It is not clear why these CCs are particularly sensitive to WNTs. Macrophages can be induced to secrete WNT7B by inflammatory mediators; however, this does not regularly result in cancer. One possible explanation is that sporadic CCs have a mutagen-induced genetic or epigenetic lesion that results in WNT sensitization. At this point, the existence of such lesions is only speculative due to the absence of sequence data from these specific tumors. Mutations in RNF43 or ZNRF3, or translocations in RSPO2 and RSPO3 are candidates that should be examined further in this disease (13, 21). Epigenetic loss of WNT inhibitors such as DKK1 and secreted frizzled-related proteins (SFRPs) may also contribute to WNT sensitivity (22). Mutations in the genes encoding APC and β-catenin are unlikely to be causal in the PORCN inhibitor–sensitive tumors, as these mutations activate the WNT/β-catenin pathway downstream of the site of action of PORCN inhibitors. It is unlikely that physiologic WNT expression by macrophages alone is sufficient to drive carcinogenesis, but WNTs could be important cofactors required for sustaining tumor growth. One tantalizing possibility is that that other currently unknown regulators of WNT sensitivity are involved. For example, if loss of function of a ubiquitin ligase, such as RNF43, contributes to cancer, perhaps upregulation of a ubiquitin-specific protease that stabilizes frizzleds or LGR5 could have a similar effect.
There are still many lessons to be learned from the WNT pathway. The study of uncommon diseases such as fluke-associated CC can provide insights into the more common sporadic form of the disease.
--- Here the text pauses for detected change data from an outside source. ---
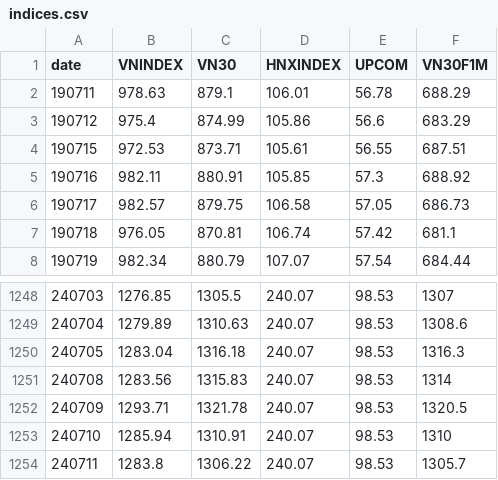
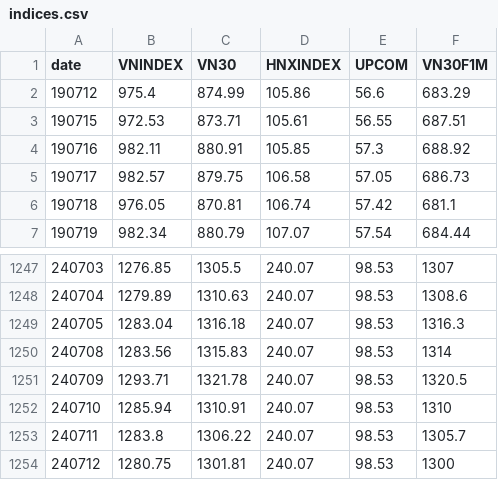
Before and after one commit to AICafe1/vnqa, a CSV file: docs/indices.csv, drawn as a sheet; only a part is shown, gaps mark what is left out; removed rows and columns are numbered as before the commit, all else as after; the diff names each change by its address in the sheet, - before the commit and + after, or states it on an @@ line.

```diff
--- a/docs/indices.csv
+++ b/docs/indices.csv
-row 2: 190711 | 978.63 | 879.1 | 106.01 | 56.78 | 688.29
+row 1254: 240712 | 1280.75 | 1301.81 | 240.07 | 98.53 | 1300
```
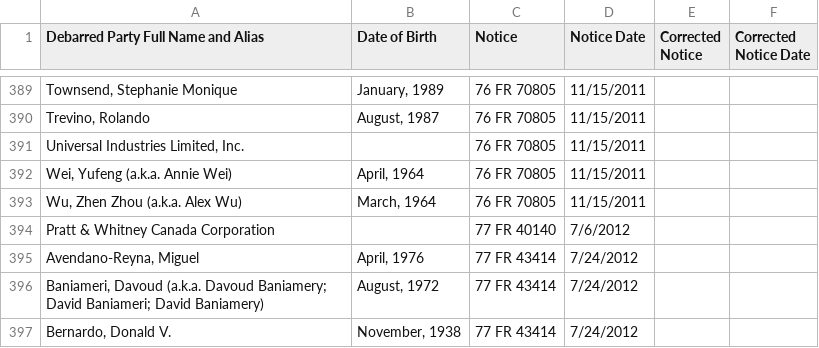
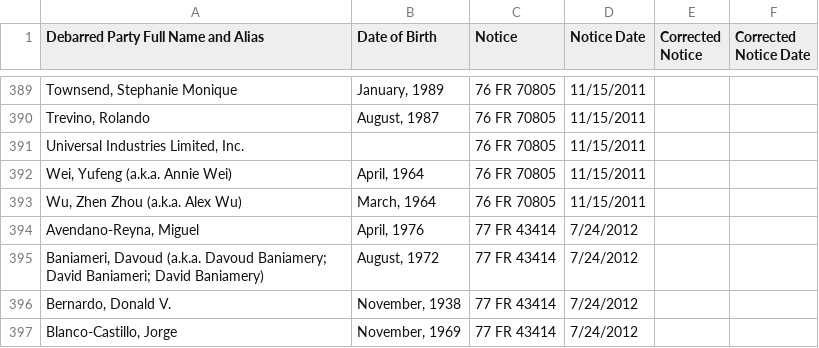
Before and after one commit to InternationalTradeAdministration/webservices, a CSV file: data/screening_lists/dtc/itar_debarred_party_list_01242018.csv (was data/screening_lists/dtc/itar_debarred_party_list_04172017.csv), drawn as a sheet; only a part is shown, gaps mark what is left out; the shorter side is filled out with more unchanged rows; the diff names each change by its address in the sheet, - before the commit and + after, or states it on an @@ line.

```diff
--- a/data/screening_lists/dtc/itar_debarred_party_list_04172017.csv
+++ b/data/screening_lists/dtc/itar_debarred_party_list_01242018.csv
-row 394: Pratt & Whitney Canada Corporation |  | 77 FR 40140 | 7/6/2012
```
Also changed, not shown: 2 other files.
And as this study demonstrates, after thirty years of study, the WNT pathway still contains both surprises and important clinical opportunities. The recent advances in the development of WNT pathway inhibitors holds promise for patients with WNT-driven cancers. Boulter et al. now add sporadic CC to this list.
David Virshup is supported in part by the National Research Foundation Singapore through a Singapore Translational Research (STaR) Investigatorship award administered by the Singapore Ministry of Health’s National Medical Research Council.
Conflict of interest: David M. Virshup is a co-holder of a patent for a PORCN inhibitor.
Reference information: J Clin Invest. 2015;125(3):975–977. doi:10.1172/JCI80819.
See the related article at WNT signaling drives cholangiocarcinoma growth and can be pharmacologically inhibited.